Exercise brief — Show each line of the data below in which "level" occurs.

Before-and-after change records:
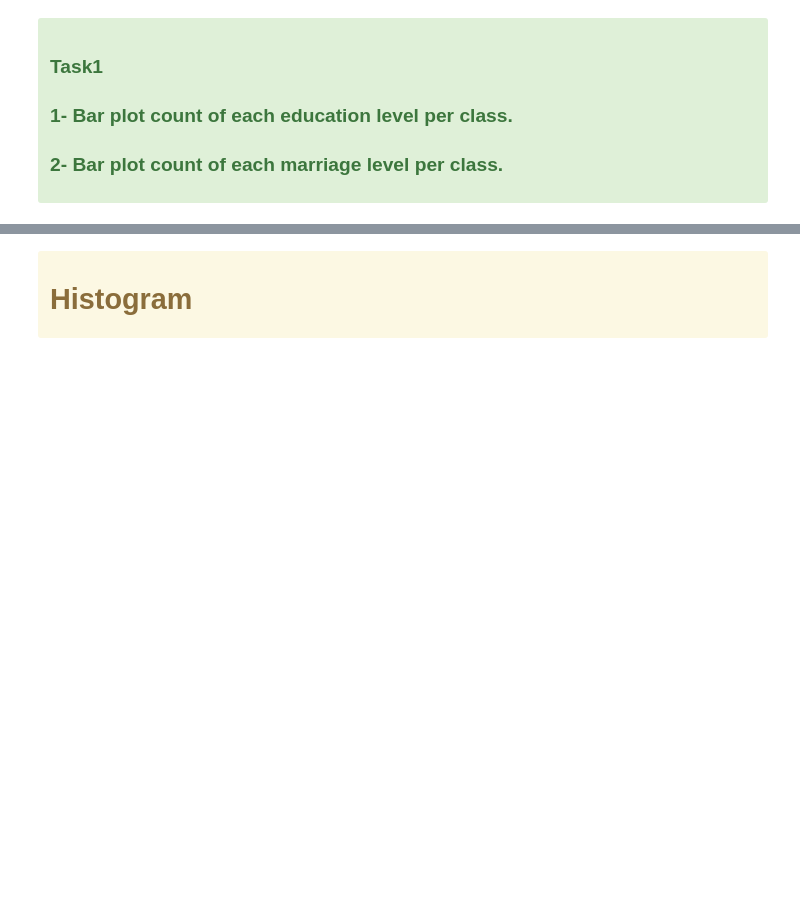
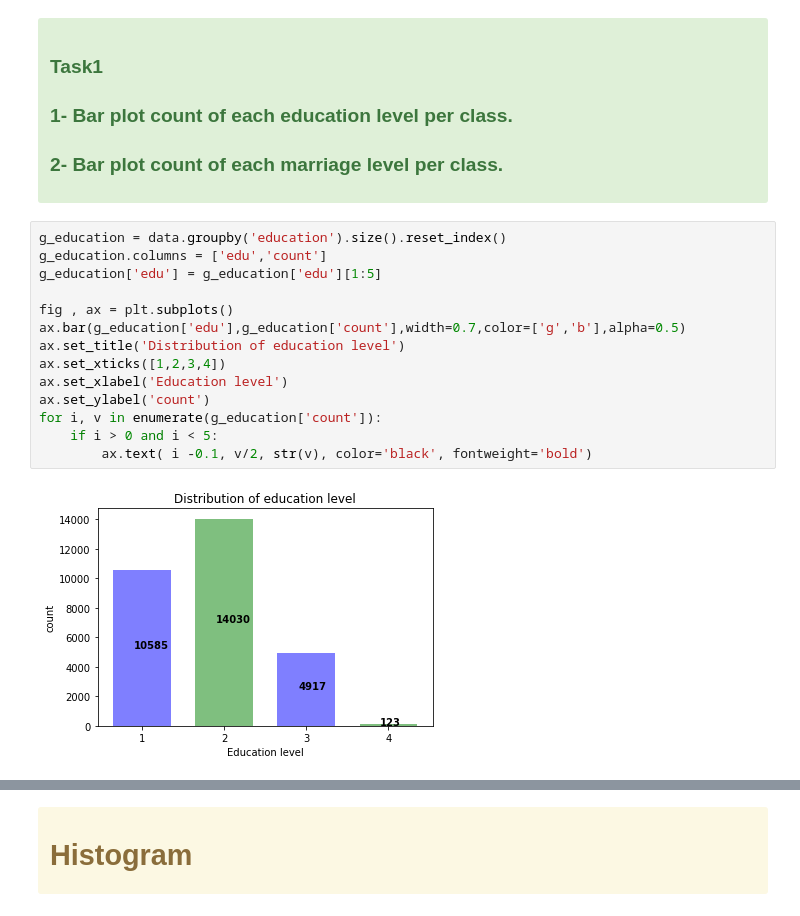
Before and after one commit to felrock/datamining, a Jupyter notebook: lab/lab1.ipynb, the cells around one changed output, grey strips where cells are left out. Saved outputs shown, nothing was run; the diff lists cells and outputs as text; blank space fills up the shorter version.

```diff
--- a/lab/lab1.ipynb
+++ b/lab/lab1.ipynb
@@ -108,3 +102,19 @@ ax = sns.countplot(x='sex',hue='default',data=data)
 ### 2- Bar plot count of each marriage level per class.
 
 </div>
+# %%
+g_education = data.groupby('education').size().reset_index()
+g_education.columns = ['edu','count']
+g_education['edu'] = g_education['edu'][1:5]
+
+fig , ax = plt.subplots()
+ax.bar(g_education['edu'],g_education['count'],width=0.7,color=['g','b'],alpha=0.5)
+ax.set_title('Distribution of education level')
+ax.set_xticks([1,2,3,4])
+ax.set_xlabel('Education level')
+ax.set_ylabel('count')
+for i, v in enumerate(g_education['count']):
+    if i > 0 and i < 5:
+        ax.text( i -0.1, v/2, str(v), color='black', fontweight='bold')
+# %% [output]
+[figure, added]
```
Also changed, not shown: parts of 13 cells of this notebook.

Exercise answer —
 ### 2- Bar plot count of each marriage level per class.
+ax.set_title('Distribution of education level')
+ax.set_xlabel('Education level')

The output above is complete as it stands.